Bitter Michigan cold, but the snow is pretty in the morning when the world is still and it’s just me and the crows and whatever follows a tired body from sleepless nights and fragmented dreams into the day. I’m amazed with what winter does to fingers, cheeks, the soles of my boots, as I take one careful step after another and convince myself that what I’m doing is good, Godly and true.
Walking to work.
Not writing, but making ends meet just enough so they overlap so that S.B., Oogie, and Little Man don’t ever need to worry about having bread or bananas, meat or cheese, apple juice, candy, and Count Chocula. They’ll always have socks, mittens, shirts, shoes, and jeans.

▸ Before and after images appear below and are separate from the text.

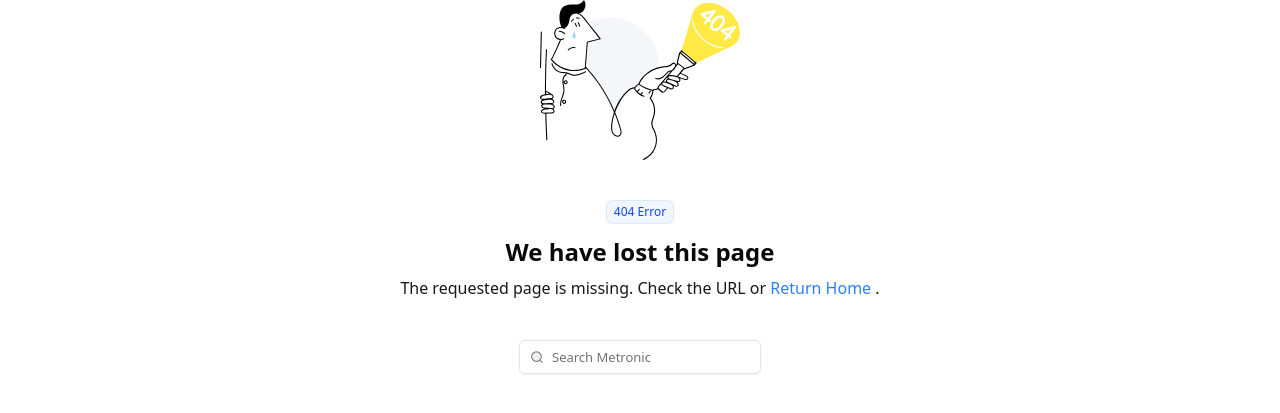
Repository: Jeffrey0117/yoni
Page: error-404.html
These files come from the project's save history. The page is drawn as it stood at one moment and after the next save; the edit follows.
The browser window is 1280 px wide. The pictures show the whole page.

Above is the page before, as saved 2025-10-14 14:22:06.

### error-404.html
<!--
Product: Metronic is a toolkit of UI components built with Tailwind CSS for developing scalable web applications quickly and efficiently
Version: v9.2.9
Author: Keenthemes
Contact: support@keenthemes.com
Website: https://www.keenthemes.com
Support: https://devs.keenthemes.com
Follow: https://www.twitter.com/keenthemes
License: https://keenthemes.com/metronic/tailwind/docs/getting-started/license
-->
<!DOCTYPE html>
<html class="h-full" data-kt-theme="true" data-kt-theme-mode="light" dir="ltr" lang="en">
 <head><base href="../../../">
  <title>
   Metronic - Tailwind CSS Error 404
  </title>
  <meta charset="utf-8"/>
  <meta content="follow, index" name="robots"/>
  <link href="https://127.0.0.1:8001/metronic-tailwind-html/demo9/authentication/error-404" rel="canonical"/>
  <meta content="width=device-width, initial-scale=1, shrink-to-fit=no" name="viewport"/>
  <meta content="Error 404 page, using Tailwind CSS" name="description"/>
  <meta content="@keenthemes" name="twitter:site"/>
  <meta content="@keenthemes" name="twitter:creator"/>
  <meta content="summary_large_image" name="twitter:card"/>
  <meta content="Metronic - Tailwind CSS Error 404" name="twitter:title"/>
  <meta content="Error 404 page, using Tailwind CSS" name="twitter:description"/>
  <meta content="./assets/media/app/og-image.png" name="twitter:image"/>
  <meta content="https://127.0.0.1:8001/metronic-tailwind-html/demo9/authentication/error-404" property="og:url"/>
  <meta content="en_US" property="og:locale"/>
  <meta content="website" property="og:type"/>
  <meta content="@keenthemes" property="og:site_name"/>
  <meta content="Metronic - Tailwind CSS Error 404" property="og:title"/>
  <meta content="Error 404 page, using Tailwind CSS" property="og:description"/>
  <meta content="./assets/media/app/og-image.png" property="og:image"/>
  <link href="./assets/media/app/apple-touch-icon.png" rel="apple-touch-icon" sizes="180x180"/>
  <link href="./assets/media/app/favicon-32x32.png" rel="icon" sizes="32x32" type="image/png"/>
  <link href="./assets/media/app/favicon-16x16.png" rel="icon" sizes="16x16" type="image/png"/>
  <link href="./assets/media/app/favicon.ico" rel="shortcut icon"/>
  <link href="https://fonts.googleapis.com/css2?family=Inter:wght@400;500;600;700&display=swap" rel="stylesheet"/>
  <link href="./assets/vendors/apexcharts/apexcharts.css" rel="stylesheet"/>
  <link href="./assets/vendors/keenicons/styles.bundle.css" rel="stylesheet"/>
  <link href="./assets/css/styles.css" rel="stylesheet"/>
 </head>

 <body>
        <div class="flex flex-col items-center justify-center h-[95%]">
      <div class="mb-10">
       <img alt="image" class="dark:hidden max-h-[160px]" src="./assets/media/illustrations/19.svg">
       <img alt="image" class="light:hidden max-h-[160px]" src="./assets/media/illustrations/19-dark.svg">
      </div>
      <span class="kt-badge kt-badge-primary kt-badge-outline mb-3">
       404 Error
      </span>
      <h3 class="text-2xl font-semibold text-mono text-center mb-2">
       We have lost this page
      </h3>
      <div class="text-base text-center text-secondary-foreground mb-10">
       The requested page is missing. Check the URL or
       <a class="text-primary font-medium hover:text-primary" href="html/demo9.html">
        Return Home
       </a>
       .
      </div>
      <div class="relative">
       <input class="kt-input ps-8 max-w-64" placeholder="Search Metronic" type="text" value="">
       <button class="kt-btn kt-btn-ghost kt-btn-icon text-muted-foreground kt-btn-sm absolute start-0 top-2/4 -translate-y-2/4 ms-1">
        <i class="ki-filled ki-magnifier">
        </i>
       </button>
      </div>
     </div>
 </body>
</html>

Loaded but not shown: assets/vendors/apexcharts/apexcharts.css (library); assets/vendors/keenicons/styles.bundle.css (library); assets/css/styles.css (library)

After the next save:
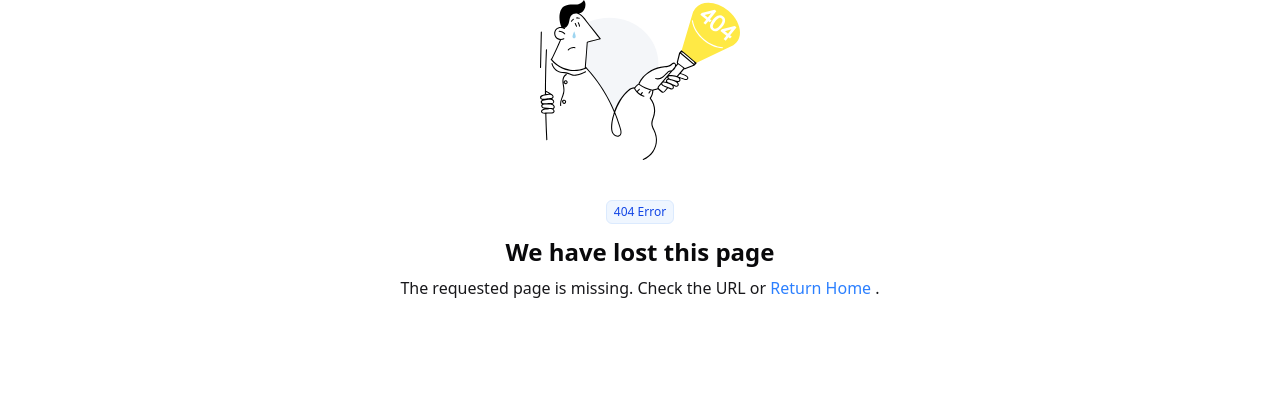
Saved 48 s later.
--- a/error-404.html
+++ b/error-404.html
@@ -61,13 +61,7 @@
        </a>
        .
       </div>
-      <div class="relative">
-       <input class="kt-input ps-8 max-w-64" placeholder="Search Metronic" type="text" value="">
-       <button class="kt-btn kt-btn-ghost kt-btn-icon text-muted-foreground kt-btn-sm absolute start-0 top-2/4 -translate-y-2/4 ms-1">
-        <i class="ki-filled ki-magnifier">
-        </i>
-       </button>
-      </div>
+
      </div>
  </body>
 </html>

And once a month we can eat at restaurant, or go to the movies, or go bowling.
After I know that bills have been paid, the Toyota’s tank has been topped off, insurance premiums are up to date, and S.B. can buy a shirt, or makeup, or art supplies, or something she may want or need—though she hardly ever indulges in frivolous things—I make my trip to Neiman’s Family Market, or Jimmy Garant’s, or The Cracker Barrel for a fifth or half-gallon of vodka so on a night like this, eight degrees above zero under a starry sky, I can sit inside, put my fingers to the keys, sip and slowly unwind from another day I’ve loved and that’s somehow made me animally happy, even though there is nothing I can do to escape the disappearance of our time, the futility of these roles, and this bitter Michigan cold.